### EXTRACTED RECORDS:
::::::::

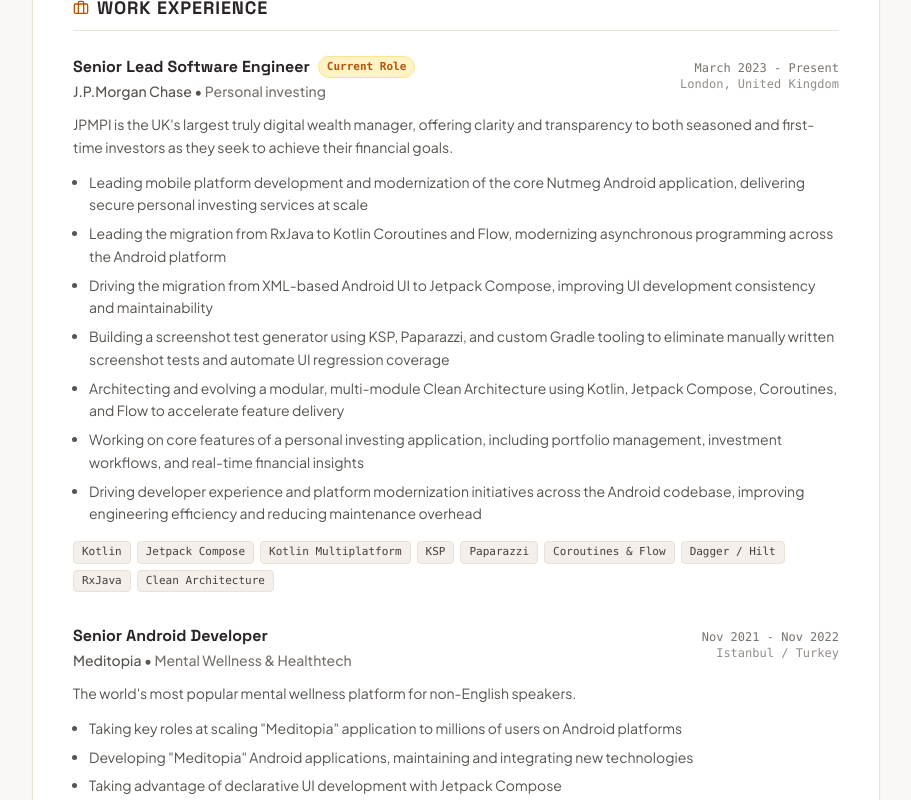
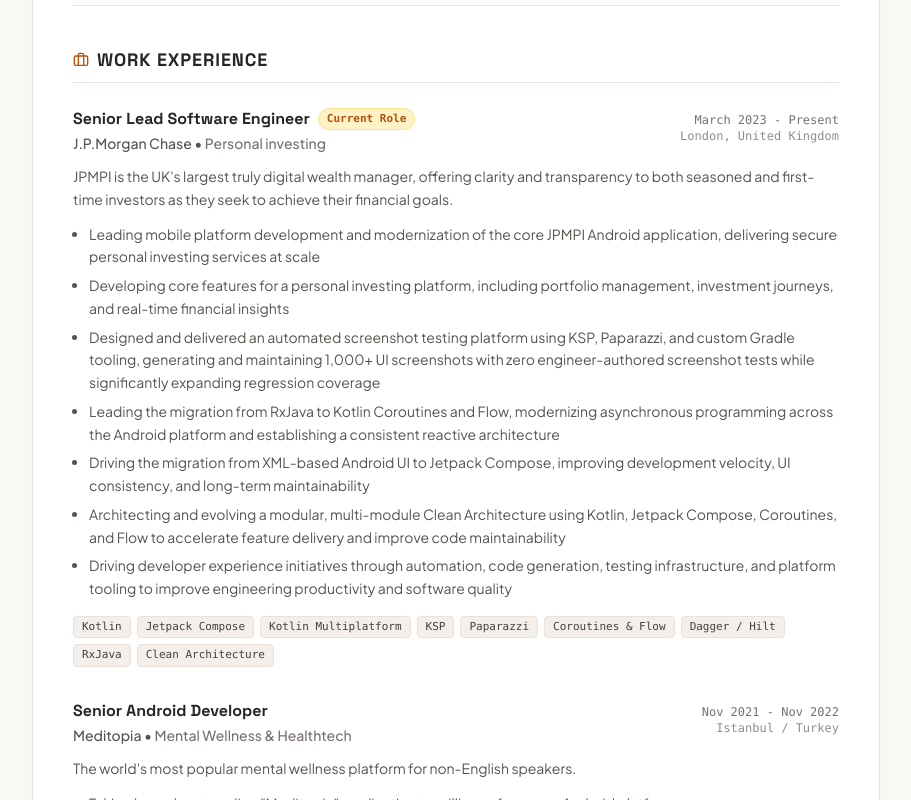
Before and after one commit to cagdasc/cagdasc.github.io, a React (Vite) app: page / in a window 1280 px wide. Shown: the part 550-1350 px from the top of the page, without its empty margins (184-1095 px from the left). Built offline with nearby package versions, Linux system fonts and the light colour scheme; no server answers.

Commit message:
Update full bio and latest experience

```diff
--- a/src/data/cvData.ts
+++ b/src/data/cvData.ts
@@ -13,7 +13,7 @@
   medium: 'https://medium.com/@cagdascaglak',
   twitter: 'https://twitter.com/cagdascaglak',
   shortBio: 'Passionate Senior Android Engineer specializing in Jetpack Compose, Kotlin Multiplatform (KMP), Clean Architecture, and Developer Tooling. Building scalable fintech & consumer products and open-source automation tools.',
-  fullBio: 'I am an experienced Android developer with a strong background in the finance sector. Passionate about exploring new technologies, mentoring others, and solving complex problems, I thrive on building efficient and scalable solutions. Beyond my day-to-day work, I have a special interest in enhancing developer experience by creating tools and workflows that improve productivity. In my free time, I enjoy developing my own applications and contributing to open-source projects, continuously learning and giving back to the community.',
+  fullBio: 'Senior Android Engineer with over a decade of experience delivering complex mobile systems at scale. Specializing in application architecture, developer tooling, and platform modernization, I enjoy solving challenging engineering problems and building systems that enable teams to move faster with confidence. My work spans mobile platforms, code generation, testing automation, AI-powered tooling, and open-source projects, with a strong focus on creating reliable, maintainable, and developer-friendly solutions. Regularly experimenting with emerging technologies, sharing knowledge, and contributing to the broader engineering community through speaking, writing, and open-source development.',
   stats: [
     {
       value: '10+',
@@ -35,13 +35,19 @@
     badge: 'Current Role',
     description: 'JPMPI is the UK\'s largest truly digital wealth manager, offering clarity and transparency to both seasoned and first-time investors as they seek to achieve their financial goals.',
     highlights: [
-      'Leading mobile platform development and modernization of the core Nutmeg Android application, delivering secure personal investing services at scale',
-      'Leading the migration from RxJava to Kotlin Coroutines and Flow, modernizing asynchronous programming across the Android platform',
-      'Driving the migration from XML-based Android UI to Jetpack Compose, improving UI development consistency and maintainability',
-      'Building a screenshot test generator using KSP, Paparazzi, and custom Gradle tooling to eliminate manually written screenshot tests and automate UI regression coverage',
-      'Architecting and evolving a modular, multi-module Clean Architecture using Kotlin, Jetpack Compose, Coroutines, and Flow to accelerate feature delivery',
-      'Working on core features of a personal investing application, including portfolio management, investment workflows, and real-time financial insights',
-      'Driving developer experience and platform modernization initiatives across the Android codebase, improving engineering efficiency and reducing maintenance overhead'
+      'Leading mobile platform development and modernization of the core JPMPI Android application, delivering secure personal investing services at scale',
+
+      'Developing core features for a personal investing platform, including portfolio management, investment journeys, and real-time financial insights',
+
+      'Designed and delivered an automated screenshot testing platform using KSP, Paparazzi, and custom Gradle tooling, generating and maintaining 1,000+ UI screenshots with zero engineer-authored screenshot tests while significantly expanding regression coverage',
+
+      'Leading the migration from RxJava to Kotlin Coroutines and Flow, modernizing asynchronous programming across the Android platform and establishing a consistent reactive architecture',
+
+      'Driving the migration from XML-based Android UI to Jetpack Compose, improving development velocity, UI consistency, and long-term maintainability',
+
+      'Architecting and evolving a modular, multi-module Clean Architecture using Kotlin, Jetpack Compose, Coroutines, and Flow to accelerate feature delivery and improve code maintainability',
+
+      'Driving developer experience initiatives through automation, code generation, testing infrastructure, and platform tooling to improve engineering productivity and software quality',
     ],
     skills: ['Kotlin', 'Jetpack Compose', 'Kotlin Multiplatform', 'KSP', 'Paparazzi', 'Coroutines & Flow', 'Dagger / Hilt', 'RxJava', 'Clean Architecture'],
     metrics: '99.95% crash-free users, 70% reduction in UI regression cycle time'
```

::::::::

### WHAT NEEDS TO BE DONE:
Throughout the records above, find the lines in which the word "workflows" appears and return them.

### RESULT OF THIS EXERCISE:
-  fullBio: 'I am an experienced Android developer with a strong background in the finance sector. Passionate about exploring new technologies, mentoring others, and solving complex problems, I thrive on building efficient and scalable solutions. Beyond my day-to-day work, I have a special interest in enhancing developer experience by creating tools and workflows that improve productivity. In my free time, I enjoy developing my own applications and contributing to open-source projects, continuously learning and giving back to the community.',
-      'Working on core features of a personal investing application, including portfolio management, investment workflows, and real-time financial insights',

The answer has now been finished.